- PROBLEM TO WORK ON: Please find the lines in the following records that hold "module", and copy them.

- PROVIDED INFORMATION:

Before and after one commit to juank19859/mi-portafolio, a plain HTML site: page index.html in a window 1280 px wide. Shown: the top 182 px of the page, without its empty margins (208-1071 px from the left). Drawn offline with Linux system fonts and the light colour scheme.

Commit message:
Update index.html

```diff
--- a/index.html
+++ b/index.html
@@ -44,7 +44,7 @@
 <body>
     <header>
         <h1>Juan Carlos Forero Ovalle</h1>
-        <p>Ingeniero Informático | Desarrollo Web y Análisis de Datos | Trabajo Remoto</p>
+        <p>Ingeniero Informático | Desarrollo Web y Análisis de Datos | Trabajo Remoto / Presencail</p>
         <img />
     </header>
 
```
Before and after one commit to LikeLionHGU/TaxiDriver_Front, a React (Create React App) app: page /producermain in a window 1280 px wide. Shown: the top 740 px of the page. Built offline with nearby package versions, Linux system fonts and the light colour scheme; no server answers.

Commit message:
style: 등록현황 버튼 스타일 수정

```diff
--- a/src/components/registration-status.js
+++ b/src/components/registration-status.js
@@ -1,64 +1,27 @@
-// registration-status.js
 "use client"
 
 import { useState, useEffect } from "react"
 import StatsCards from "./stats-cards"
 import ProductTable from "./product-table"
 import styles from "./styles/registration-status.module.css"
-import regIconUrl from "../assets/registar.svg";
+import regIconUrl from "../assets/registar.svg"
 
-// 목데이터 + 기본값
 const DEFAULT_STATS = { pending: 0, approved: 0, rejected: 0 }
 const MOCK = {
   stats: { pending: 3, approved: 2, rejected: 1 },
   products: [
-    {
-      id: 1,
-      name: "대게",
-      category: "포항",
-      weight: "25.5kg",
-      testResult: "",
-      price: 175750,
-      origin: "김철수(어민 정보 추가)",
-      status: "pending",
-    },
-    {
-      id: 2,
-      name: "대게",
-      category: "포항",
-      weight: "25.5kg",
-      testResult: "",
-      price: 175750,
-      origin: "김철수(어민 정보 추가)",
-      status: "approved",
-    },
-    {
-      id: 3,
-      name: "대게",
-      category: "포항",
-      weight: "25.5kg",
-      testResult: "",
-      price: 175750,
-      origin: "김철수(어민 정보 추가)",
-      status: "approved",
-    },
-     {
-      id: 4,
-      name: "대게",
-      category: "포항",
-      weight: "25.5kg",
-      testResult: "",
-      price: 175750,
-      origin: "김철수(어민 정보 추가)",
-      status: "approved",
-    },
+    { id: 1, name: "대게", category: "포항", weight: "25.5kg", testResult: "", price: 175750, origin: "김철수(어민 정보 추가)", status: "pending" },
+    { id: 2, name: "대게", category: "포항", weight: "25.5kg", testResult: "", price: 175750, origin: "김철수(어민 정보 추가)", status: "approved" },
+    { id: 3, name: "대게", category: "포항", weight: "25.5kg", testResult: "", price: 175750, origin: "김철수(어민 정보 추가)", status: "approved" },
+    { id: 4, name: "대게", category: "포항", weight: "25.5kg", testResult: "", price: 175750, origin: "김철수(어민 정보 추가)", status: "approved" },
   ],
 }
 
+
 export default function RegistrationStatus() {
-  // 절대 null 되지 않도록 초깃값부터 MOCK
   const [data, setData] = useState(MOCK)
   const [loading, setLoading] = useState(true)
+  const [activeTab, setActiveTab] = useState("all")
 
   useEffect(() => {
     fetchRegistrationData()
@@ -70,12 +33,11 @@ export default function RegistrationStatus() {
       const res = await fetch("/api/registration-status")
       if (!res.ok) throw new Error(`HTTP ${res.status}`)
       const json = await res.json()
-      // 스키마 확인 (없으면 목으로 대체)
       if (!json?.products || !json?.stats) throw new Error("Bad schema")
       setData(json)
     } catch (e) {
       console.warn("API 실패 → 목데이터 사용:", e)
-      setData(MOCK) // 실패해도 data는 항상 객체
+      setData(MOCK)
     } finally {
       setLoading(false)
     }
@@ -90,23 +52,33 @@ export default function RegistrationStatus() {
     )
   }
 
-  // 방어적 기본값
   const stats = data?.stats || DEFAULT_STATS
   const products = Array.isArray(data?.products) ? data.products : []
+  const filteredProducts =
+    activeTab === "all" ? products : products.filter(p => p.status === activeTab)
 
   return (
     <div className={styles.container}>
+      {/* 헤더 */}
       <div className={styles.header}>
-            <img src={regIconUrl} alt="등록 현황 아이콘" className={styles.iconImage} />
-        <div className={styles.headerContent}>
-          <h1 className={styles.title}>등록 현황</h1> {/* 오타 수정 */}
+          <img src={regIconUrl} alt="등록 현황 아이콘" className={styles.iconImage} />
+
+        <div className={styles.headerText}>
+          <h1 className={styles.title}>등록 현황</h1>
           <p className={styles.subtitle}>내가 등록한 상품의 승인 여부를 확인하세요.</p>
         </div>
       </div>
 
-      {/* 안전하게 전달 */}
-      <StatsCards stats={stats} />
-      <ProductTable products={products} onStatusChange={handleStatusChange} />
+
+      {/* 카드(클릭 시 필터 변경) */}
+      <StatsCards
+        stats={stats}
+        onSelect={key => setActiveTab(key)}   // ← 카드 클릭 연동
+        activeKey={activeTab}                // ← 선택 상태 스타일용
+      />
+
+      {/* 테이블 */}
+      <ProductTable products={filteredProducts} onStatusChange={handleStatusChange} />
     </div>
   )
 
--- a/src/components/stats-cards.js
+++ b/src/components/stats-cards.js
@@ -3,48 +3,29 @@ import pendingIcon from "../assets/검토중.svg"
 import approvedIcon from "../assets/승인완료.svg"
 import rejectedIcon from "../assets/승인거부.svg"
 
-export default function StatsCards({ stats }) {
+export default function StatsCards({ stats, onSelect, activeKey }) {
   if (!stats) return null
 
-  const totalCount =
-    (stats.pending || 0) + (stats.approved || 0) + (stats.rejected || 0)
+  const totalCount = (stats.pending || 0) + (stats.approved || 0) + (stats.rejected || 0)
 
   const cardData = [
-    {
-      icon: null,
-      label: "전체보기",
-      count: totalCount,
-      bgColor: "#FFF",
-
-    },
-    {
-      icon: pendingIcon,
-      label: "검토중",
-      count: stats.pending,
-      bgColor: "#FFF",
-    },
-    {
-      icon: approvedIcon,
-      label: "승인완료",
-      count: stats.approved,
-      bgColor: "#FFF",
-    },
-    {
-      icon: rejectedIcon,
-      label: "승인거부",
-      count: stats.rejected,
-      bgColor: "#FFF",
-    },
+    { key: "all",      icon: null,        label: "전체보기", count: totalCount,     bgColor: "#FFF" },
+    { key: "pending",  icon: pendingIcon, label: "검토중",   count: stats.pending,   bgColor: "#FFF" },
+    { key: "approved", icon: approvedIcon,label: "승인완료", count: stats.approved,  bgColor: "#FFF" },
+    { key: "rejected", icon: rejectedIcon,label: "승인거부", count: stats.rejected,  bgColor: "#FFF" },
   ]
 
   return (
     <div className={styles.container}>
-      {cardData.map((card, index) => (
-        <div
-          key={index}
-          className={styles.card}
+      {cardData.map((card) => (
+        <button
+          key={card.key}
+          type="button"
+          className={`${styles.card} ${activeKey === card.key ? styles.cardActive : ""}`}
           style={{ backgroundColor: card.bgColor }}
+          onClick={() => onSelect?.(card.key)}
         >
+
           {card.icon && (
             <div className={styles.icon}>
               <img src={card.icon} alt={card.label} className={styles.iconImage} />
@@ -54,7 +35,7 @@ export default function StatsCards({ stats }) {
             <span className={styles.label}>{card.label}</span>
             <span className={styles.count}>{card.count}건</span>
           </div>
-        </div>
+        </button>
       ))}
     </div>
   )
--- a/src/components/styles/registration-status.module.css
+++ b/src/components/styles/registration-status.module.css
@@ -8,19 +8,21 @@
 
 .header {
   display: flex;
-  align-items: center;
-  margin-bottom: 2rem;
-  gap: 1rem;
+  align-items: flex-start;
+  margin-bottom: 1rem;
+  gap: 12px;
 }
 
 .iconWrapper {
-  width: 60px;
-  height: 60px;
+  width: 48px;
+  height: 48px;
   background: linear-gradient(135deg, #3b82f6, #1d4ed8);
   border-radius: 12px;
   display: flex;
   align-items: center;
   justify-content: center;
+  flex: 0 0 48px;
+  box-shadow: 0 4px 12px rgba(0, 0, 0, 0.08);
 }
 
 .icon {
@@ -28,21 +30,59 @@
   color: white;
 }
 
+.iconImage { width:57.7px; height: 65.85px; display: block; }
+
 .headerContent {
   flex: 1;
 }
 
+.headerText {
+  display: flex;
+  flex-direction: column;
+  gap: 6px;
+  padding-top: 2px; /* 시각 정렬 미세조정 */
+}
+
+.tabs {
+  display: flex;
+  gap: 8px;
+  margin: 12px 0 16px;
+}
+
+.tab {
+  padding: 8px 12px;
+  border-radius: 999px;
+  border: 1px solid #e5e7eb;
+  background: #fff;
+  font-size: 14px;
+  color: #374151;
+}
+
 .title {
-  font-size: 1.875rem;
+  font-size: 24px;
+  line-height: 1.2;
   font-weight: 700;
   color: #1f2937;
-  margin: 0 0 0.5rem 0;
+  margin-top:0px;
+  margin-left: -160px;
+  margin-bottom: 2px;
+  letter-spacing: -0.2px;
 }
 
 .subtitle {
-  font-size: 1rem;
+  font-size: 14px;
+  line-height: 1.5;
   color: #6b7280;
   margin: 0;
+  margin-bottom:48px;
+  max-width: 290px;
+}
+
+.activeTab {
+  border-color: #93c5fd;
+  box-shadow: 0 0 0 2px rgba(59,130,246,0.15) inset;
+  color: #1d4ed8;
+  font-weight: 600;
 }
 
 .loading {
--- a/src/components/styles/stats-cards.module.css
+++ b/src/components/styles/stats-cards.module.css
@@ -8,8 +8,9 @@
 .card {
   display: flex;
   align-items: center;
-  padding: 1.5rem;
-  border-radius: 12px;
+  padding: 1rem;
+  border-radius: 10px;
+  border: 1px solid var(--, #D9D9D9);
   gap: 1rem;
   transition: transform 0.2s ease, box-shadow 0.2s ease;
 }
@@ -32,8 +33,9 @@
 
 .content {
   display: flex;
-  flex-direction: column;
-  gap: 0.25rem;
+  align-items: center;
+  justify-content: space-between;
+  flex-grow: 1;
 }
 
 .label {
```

- SOLUTION:
 import styles from "./styles/registration-status.module.css"
--- a/src/components/styles/registration-status.module.css
+++ b/src/components/styles/registration-status.module.css
--- a/src/components/styles/stats-cards.module.css
+++ b/src/components/styles/stats-cards.module.css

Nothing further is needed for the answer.